** Opening Data shown block **

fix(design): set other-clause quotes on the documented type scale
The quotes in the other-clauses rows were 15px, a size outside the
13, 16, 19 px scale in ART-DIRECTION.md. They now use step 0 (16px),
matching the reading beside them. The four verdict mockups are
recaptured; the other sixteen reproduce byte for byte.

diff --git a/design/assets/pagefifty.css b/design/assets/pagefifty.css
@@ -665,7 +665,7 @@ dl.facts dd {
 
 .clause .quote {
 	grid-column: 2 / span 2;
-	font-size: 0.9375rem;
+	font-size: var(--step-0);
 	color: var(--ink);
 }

** Closing Data shown block **

## What is required
Copy nothing except the lines from the one holding "grid-column: 2 / span 2;" through the last line of the data above, and return them exactly.

## Problem solution
 	grid-column: 2 / span 2;
-	font-size: 0.9375rem;
+	font-size: var(--step-0);
 	color: var(--ink);
 }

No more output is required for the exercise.